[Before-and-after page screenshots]
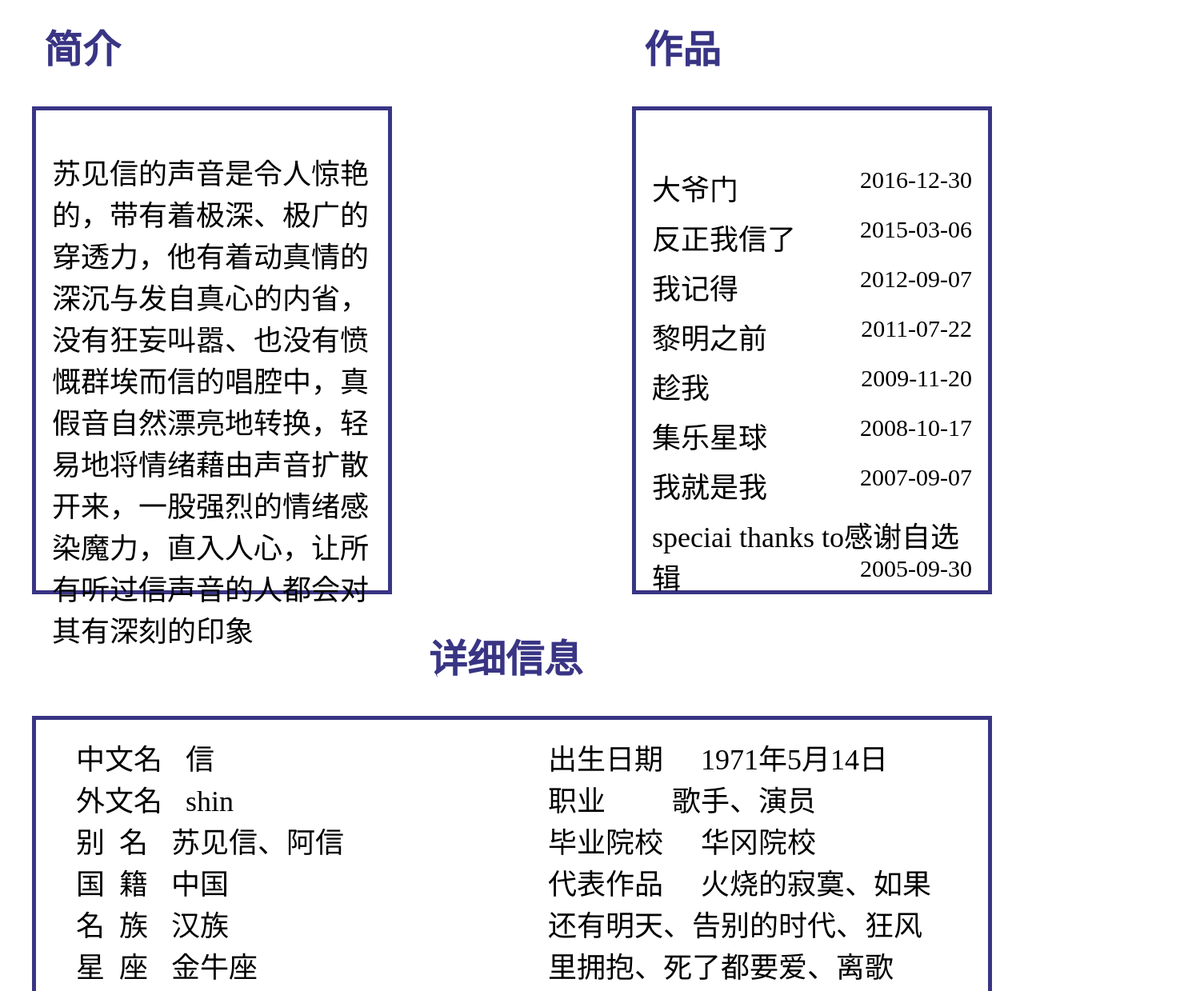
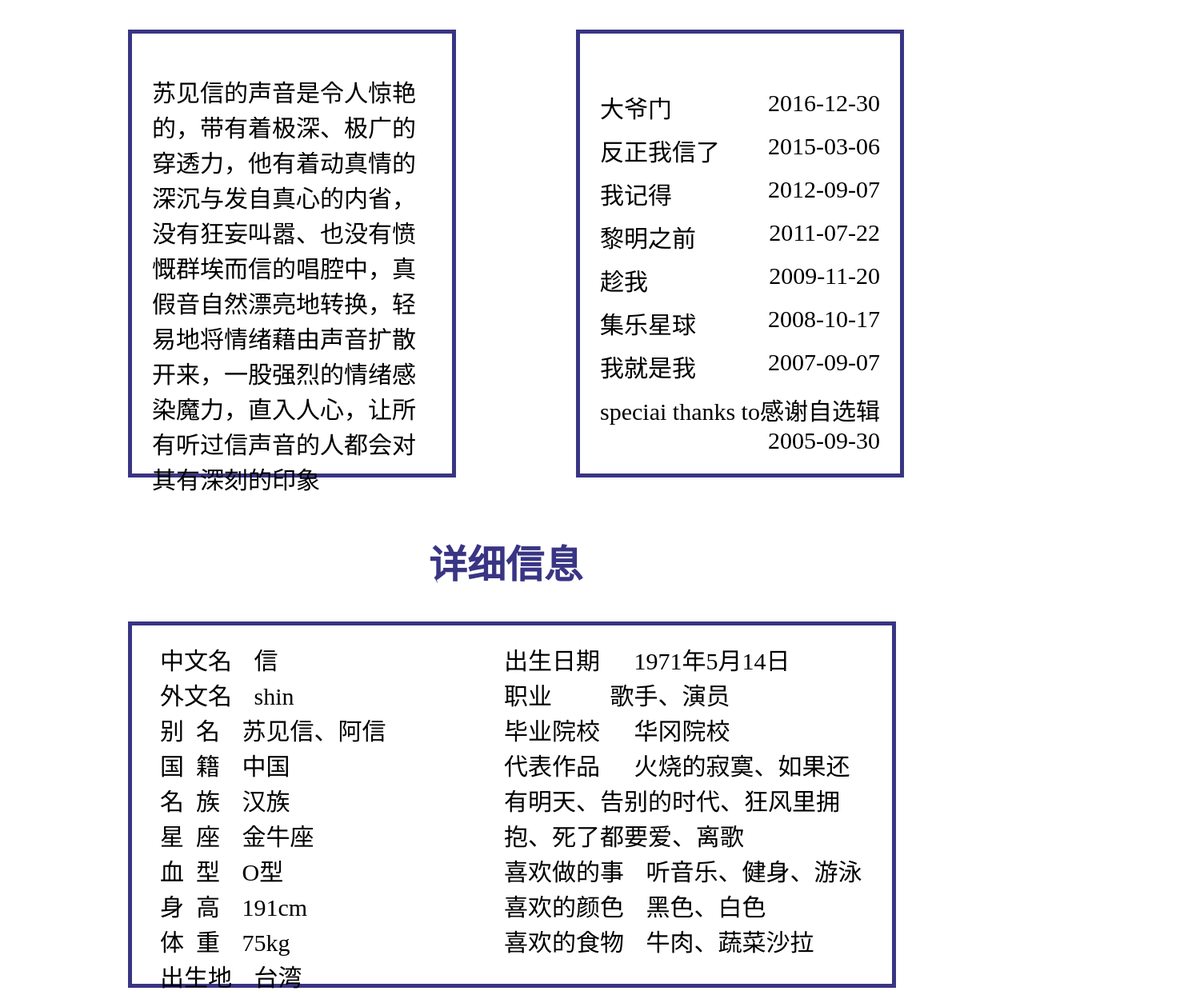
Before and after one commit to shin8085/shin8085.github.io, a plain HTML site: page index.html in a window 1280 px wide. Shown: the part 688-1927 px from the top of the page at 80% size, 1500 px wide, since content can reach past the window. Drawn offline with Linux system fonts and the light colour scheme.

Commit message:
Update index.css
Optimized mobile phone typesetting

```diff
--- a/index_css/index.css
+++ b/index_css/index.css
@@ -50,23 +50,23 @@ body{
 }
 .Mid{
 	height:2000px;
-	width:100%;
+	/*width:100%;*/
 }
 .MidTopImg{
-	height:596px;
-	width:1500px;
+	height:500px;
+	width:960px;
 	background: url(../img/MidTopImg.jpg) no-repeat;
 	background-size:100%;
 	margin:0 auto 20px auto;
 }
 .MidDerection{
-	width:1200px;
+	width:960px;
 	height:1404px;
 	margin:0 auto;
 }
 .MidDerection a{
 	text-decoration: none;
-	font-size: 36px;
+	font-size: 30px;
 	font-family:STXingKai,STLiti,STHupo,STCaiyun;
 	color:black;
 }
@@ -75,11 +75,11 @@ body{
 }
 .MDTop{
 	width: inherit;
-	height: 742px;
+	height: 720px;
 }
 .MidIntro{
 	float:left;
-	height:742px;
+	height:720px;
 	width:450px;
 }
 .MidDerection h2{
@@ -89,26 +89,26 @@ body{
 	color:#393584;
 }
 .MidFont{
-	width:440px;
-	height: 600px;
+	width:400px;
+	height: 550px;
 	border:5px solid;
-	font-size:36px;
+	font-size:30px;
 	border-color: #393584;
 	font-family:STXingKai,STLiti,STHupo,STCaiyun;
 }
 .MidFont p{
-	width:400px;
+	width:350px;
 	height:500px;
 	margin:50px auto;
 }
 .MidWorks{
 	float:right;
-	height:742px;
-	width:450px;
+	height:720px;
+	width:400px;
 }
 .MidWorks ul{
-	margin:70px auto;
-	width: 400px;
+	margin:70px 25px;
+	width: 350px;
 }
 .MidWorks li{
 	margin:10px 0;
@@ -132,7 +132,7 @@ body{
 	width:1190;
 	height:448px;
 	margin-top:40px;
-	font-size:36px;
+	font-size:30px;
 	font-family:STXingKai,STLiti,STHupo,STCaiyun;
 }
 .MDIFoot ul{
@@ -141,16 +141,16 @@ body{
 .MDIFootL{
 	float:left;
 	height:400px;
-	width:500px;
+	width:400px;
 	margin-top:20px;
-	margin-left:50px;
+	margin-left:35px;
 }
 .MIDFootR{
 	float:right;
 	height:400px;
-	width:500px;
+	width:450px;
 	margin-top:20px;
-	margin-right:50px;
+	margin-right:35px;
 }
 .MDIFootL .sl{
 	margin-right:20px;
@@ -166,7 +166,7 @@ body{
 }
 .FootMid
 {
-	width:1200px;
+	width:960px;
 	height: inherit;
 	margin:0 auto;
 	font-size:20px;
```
==
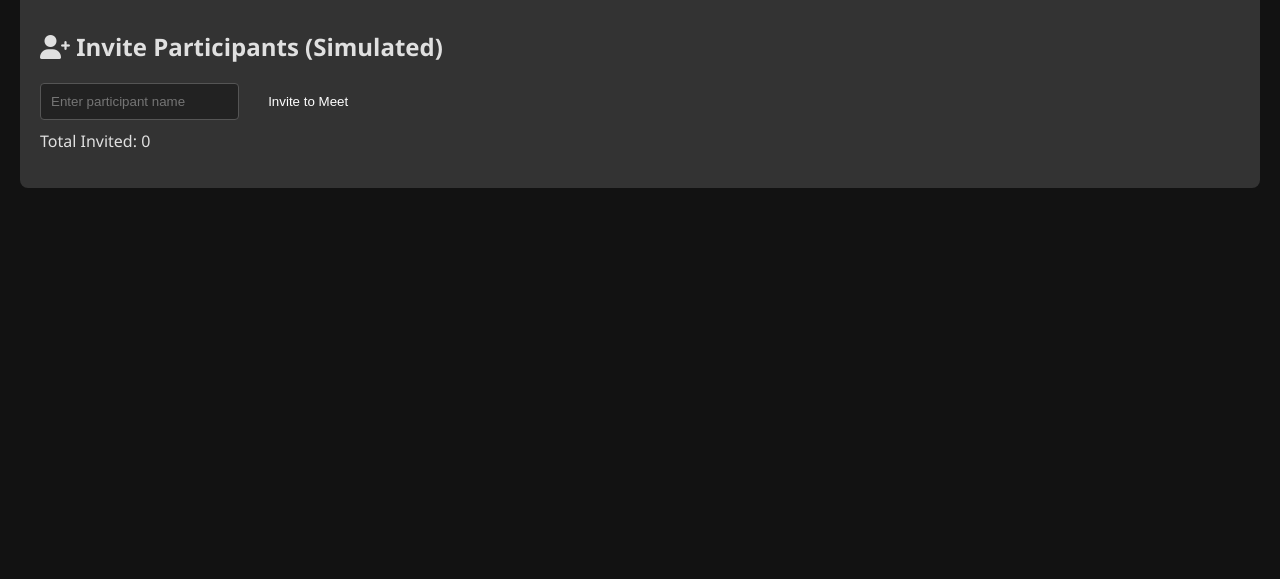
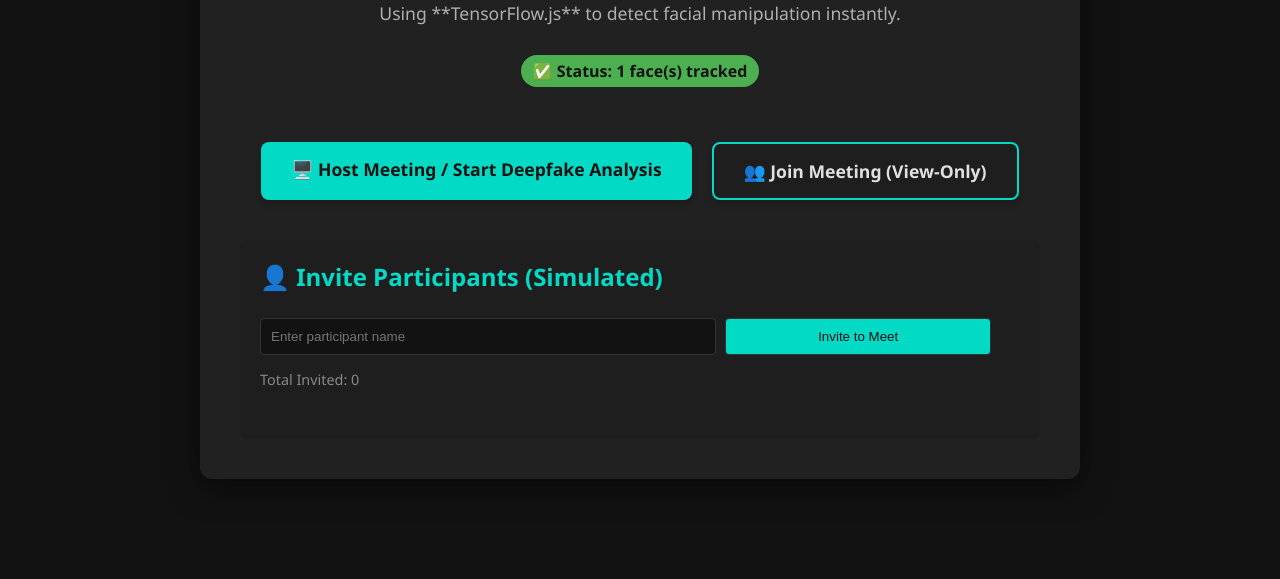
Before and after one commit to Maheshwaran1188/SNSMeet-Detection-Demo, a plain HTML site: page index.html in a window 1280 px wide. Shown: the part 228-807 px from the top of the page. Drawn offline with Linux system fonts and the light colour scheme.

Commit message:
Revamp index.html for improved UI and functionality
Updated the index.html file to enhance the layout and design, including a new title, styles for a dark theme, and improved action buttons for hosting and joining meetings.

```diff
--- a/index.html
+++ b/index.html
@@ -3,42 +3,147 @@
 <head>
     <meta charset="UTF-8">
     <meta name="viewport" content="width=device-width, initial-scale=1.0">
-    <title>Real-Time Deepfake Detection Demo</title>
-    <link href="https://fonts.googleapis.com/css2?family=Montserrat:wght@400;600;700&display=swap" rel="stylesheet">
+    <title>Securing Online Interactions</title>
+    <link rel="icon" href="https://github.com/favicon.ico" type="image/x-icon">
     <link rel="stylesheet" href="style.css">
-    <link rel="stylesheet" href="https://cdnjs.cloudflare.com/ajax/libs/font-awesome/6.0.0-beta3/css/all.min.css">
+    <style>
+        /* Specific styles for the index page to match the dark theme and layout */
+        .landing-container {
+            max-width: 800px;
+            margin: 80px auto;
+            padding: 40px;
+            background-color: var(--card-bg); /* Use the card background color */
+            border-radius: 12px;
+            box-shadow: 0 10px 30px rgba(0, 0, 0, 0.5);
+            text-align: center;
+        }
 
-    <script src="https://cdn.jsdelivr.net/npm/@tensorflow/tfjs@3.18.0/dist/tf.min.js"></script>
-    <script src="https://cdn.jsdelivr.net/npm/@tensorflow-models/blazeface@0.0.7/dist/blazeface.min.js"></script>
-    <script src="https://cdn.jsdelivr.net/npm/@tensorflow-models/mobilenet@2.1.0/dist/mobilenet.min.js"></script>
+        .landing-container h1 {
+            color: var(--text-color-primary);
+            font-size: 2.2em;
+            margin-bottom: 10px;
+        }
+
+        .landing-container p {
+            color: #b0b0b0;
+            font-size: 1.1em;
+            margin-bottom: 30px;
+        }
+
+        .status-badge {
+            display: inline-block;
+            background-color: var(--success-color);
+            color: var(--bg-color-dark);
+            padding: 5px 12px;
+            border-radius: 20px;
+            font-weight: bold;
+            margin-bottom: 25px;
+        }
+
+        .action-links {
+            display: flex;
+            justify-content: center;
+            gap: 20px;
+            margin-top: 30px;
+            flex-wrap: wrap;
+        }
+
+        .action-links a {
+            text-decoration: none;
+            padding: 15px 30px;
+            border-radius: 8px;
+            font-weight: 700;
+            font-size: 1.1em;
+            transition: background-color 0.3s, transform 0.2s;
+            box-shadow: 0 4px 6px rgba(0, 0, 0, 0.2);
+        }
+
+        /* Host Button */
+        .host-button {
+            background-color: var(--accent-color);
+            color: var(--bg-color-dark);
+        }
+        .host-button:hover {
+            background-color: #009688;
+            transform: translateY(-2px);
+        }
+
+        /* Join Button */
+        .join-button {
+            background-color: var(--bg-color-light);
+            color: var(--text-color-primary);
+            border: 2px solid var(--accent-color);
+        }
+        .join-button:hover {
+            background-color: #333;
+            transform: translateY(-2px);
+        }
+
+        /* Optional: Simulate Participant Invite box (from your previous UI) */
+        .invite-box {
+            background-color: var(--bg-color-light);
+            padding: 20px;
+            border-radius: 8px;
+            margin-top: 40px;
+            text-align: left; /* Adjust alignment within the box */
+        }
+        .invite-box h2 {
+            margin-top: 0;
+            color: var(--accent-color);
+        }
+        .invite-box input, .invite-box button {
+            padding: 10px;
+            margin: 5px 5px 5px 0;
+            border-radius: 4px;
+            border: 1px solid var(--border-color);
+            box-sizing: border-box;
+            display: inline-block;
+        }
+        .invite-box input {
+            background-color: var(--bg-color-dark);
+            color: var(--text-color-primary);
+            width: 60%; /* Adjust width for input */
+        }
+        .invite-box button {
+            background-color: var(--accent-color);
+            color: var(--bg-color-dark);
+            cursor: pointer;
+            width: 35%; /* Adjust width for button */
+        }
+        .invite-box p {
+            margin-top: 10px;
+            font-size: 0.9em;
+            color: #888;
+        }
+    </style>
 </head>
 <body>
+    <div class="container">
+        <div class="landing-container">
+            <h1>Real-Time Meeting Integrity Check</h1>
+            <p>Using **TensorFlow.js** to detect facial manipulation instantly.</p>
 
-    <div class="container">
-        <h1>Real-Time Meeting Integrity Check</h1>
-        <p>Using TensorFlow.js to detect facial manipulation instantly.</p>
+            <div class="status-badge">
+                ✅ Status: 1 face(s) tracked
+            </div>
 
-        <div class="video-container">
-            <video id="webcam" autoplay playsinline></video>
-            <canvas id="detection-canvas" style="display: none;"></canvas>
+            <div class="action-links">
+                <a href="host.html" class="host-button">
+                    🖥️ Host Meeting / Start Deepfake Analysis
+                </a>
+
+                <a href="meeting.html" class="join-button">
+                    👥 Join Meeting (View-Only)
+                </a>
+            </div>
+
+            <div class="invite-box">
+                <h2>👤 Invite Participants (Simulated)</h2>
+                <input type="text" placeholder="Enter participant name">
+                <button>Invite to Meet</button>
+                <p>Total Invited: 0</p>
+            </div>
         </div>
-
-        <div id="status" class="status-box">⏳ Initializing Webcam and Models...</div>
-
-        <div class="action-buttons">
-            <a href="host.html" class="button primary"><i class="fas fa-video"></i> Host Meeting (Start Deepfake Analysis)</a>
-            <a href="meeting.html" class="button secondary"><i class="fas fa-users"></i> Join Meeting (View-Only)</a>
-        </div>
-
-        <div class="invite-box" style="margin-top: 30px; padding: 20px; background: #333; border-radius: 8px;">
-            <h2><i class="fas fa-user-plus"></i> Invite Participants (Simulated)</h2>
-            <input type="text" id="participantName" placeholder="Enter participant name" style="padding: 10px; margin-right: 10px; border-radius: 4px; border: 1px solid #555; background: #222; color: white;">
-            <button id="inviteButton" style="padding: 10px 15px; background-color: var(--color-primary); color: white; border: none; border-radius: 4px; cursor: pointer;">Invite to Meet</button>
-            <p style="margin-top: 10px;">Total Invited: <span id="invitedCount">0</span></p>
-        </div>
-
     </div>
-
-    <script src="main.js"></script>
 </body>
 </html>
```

EXERCISE INSTRUCTIONS. Each line in which the string "Simulated" is found must be copied from the data.

ANSWER BELOW.
+                <h2>👤 Invite Participants (Simulated)</h2>
-            <h2><i class="fas fa-user-plus"></i> Invite Participants (Simulated)</h2>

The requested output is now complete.